▸ TASK DETAILS
Search the entries for the word "Algorithm". Copy every line where it turns up.

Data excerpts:
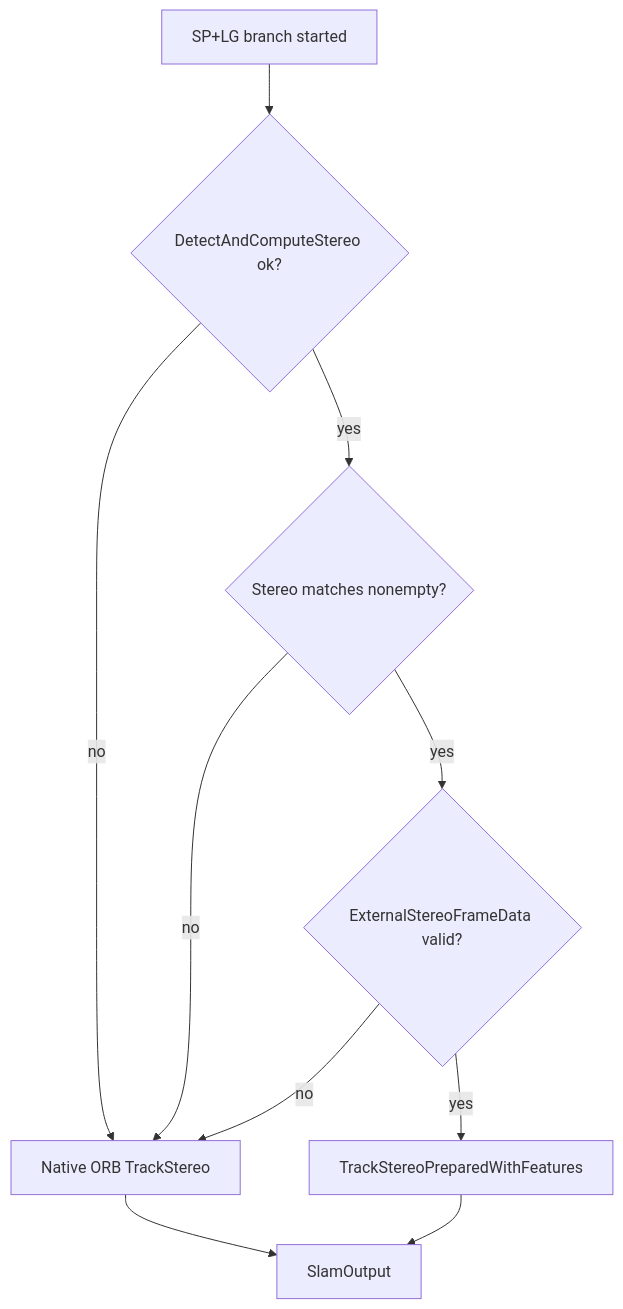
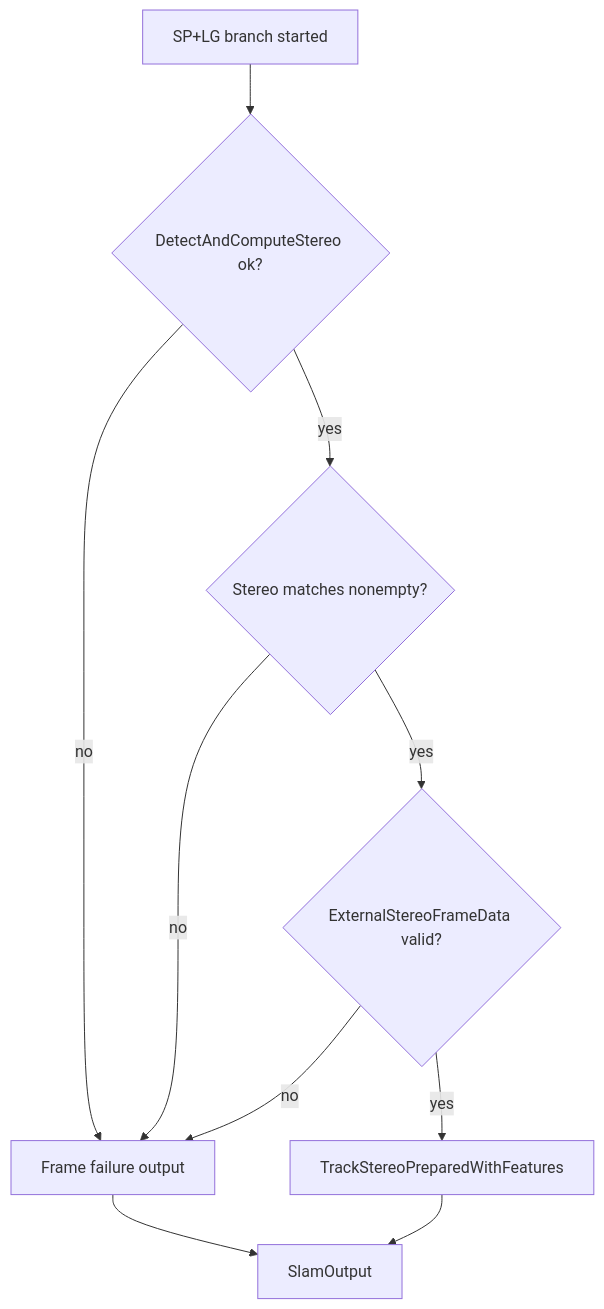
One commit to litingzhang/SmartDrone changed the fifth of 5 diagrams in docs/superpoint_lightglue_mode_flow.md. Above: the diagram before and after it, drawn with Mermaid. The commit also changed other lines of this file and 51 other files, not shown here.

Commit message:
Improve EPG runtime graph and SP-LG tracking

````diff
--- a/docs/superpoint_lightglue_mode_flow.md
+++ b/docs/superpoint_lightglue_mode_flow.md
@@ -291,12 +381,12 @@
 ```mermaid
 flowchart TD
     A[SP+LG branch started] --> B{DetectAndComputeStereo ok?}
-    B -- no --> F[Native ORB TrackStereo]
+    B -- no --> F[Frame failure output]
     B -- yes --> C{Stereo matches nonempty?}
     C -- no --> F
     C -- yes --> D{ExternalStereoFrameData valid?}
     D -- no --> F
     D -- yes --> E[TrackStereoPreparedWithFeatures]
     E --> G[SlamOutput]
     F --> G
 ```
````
* * *
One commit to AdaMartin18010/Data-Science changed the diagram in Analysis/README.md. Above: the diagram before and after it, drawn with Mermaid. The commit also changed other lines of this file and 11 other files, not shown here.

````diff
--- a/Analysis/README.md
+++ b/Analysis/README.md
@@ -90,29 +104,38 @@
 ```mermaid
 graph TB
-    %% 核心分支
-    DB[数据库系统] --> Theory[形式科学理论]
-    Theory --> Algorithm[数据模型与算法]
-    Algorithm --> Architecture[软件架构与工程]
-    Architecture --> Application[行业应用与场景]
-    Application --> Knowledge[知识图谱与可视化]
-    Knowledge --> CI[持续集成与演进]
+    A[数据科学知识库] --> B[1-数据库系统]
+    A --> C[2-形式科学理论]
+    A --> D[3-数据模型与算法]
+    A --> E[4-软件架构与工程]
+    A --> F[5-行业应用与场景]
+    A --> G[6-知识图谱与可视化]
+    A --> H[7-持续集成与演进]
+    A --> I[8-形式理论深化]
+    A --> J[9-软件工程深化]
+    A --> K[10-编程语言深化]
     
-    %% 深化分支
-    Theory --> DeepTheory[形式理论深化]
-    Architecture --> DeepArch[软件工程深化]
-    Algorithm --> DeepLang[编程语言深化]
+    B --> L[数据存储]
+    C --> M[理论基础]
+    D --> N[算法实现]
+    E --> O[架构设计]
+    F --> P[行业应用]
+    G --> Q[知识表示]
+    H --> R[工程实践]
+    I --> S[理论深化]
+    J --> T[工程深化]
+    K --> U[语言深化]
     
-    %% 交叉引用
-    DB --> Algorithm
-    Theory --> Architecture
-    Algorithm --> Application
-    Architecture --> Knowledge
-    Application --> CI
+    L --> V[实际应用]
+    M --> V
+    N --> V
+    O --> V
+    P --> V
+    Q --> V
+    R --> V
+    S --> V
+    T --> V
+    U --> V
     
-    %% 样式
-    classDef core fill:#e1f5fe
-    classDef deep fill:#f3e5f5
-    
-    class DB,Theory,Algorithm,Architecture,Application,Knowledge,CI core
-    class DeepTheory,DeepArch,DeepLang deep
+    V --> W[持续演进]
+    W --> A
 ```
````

▸ WRITTEN SOLUTION
-    Theory --> Algorithm[数据模型与算法]
-    Algorithm --> Architecture[软件架构与工程]
-    Algorithm --> DeepLang[编程语言深化]
-    DB --> Algorithm
-    Algorithm --> Application
-    class DB,Theory,Algorithm,Architecture,Application,Knowledge,CI core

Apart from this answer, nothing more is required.